John Meador, pastor of First Baptist Church of Euless, Texas, led two sessions. In the first session, he preached on the passage in Ephesians 6 about the “Armor of God” and used authentic military armor to illustrate his points. In his second session, he discussed effective techniques and strategies for using illustrations, such as using a creative team to help in sermon planning.
Alan Streett, W. A. Criswell Chair of Expository Preaching at the Criswell College in Dallas, Texas, and author of The Effective Invitation, challenged conference participants to plan out the invitation as part of the sermon. “The invitation is the conclusion of an evangelistic message,” he said. “It is the application part of the sermon. And I’m convinced that preachers cannot make that transition because they add or tack on an invitation to the end of the sermon, and therefore, the presentation is disjointed.”
Calvin Pearson, assistant dean for preaching and pastoral studies at Southwestern, explained the use of rhetoric in preaching, and David Allen, dean of the school of theology at Southwestern, exhorted participants to forget about being great preachers and strive, instead, to do great preaching.
In the final session of the conference, President Paige Patterson said, “Some people have said that exposition is boring; it often is. But if it is, the fault is not with the exposition; the fault is with the preacher.” He explained that the text will never transform the lives of the audience unless it first transforms the life of the preacher.
Patterson considers expository preaching one of the most effective ways to teach a congregation how to read the Bible.
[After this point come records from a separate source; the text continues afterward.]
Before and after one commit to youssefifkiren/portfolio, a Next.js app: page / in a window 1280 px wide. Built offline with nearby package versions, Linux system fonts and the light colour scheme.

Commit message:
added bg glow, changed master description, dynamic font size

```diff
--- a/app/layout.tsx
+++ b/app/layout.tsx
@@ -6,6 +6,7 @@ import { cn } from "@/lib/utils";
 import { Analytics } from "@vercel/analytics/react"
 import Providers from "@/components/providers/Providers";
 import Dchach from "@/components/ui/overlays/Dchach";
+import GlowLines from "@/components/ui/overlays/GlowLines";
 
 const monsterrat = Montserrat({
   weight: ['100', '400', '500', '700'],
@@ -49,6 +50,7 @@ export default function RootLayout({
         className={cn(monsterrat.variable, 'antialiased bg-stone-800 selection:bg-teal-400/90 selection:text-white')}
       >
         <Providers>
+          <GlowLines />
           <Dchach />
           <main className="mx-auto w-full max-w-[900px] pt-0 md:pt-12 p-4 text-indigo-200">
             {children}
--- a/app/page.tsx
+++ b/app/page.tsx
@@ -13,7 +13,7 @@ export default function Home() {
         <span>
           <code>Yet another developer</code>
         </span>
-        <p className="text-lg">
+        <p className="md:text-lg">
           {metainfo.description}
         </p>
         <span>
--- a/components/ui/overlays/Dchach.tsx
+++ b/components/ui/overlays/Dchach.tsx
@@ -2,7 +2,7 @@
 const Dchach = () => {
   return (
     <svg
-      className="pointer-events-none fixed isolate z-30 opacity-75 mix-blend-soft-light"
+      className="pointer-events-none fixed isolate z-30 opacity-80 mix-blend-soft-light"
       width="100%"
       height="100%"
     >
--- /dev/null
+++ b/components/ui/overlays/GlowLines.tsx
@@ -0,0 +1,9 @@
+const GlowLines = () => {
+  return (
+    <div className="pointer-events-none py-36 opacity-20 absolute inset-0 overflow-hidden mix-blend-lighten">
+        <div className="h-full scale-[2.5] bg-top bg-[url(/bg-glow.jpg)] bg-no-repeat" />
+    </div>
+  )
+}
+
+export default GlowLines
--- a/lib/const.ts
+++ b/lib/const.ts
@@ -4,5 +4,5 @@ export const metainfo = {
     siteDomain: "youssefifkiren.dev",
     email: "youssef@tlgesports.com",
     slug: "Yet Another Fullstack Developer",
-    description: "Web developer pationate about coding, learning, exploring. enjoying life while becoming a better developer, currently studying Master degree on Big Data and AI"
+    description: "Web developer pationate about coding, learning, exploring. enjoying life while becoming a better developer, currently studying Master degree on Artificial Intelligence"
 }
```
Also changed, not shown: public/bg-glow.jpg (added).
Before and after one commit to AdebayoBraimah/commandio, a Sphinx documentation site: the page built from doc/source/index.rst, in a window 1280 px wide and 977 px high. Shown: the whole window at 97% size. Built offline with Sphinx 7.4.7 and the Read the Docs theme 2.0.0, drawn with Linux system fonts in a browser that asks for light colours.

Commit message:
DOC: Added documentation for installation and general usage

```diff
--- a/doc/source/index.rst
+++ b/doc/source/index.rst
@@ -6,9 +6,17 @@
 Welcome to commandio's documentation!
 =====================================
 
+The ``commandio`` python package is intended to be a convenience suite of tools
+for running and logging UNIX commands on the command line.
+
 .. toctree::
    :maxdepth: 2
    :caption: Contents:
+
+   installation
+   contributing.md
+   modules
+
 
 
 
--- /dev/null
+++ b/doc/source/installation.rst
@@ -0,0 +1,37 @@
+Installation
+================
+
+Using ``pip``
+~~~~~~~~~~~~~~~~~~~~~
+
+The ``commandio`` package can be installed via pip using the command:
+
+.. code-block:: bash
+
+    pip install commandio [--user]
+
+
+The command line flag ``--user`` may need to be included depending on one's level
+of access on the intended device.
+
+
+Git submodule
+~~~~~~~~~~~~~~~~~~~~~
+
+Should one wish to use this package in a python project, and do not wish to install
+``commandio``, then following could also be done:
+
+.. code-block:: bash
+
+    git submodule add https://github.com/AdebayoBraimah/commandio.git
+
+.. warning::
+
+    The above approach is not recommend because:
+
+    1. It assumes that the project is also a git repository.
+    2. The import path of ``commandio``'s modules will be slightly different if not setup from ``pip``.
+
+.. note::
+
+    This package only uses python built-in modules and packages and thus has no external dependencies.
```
Southwestern is committed to raising up a generation of preachers who faithfully preach the Word.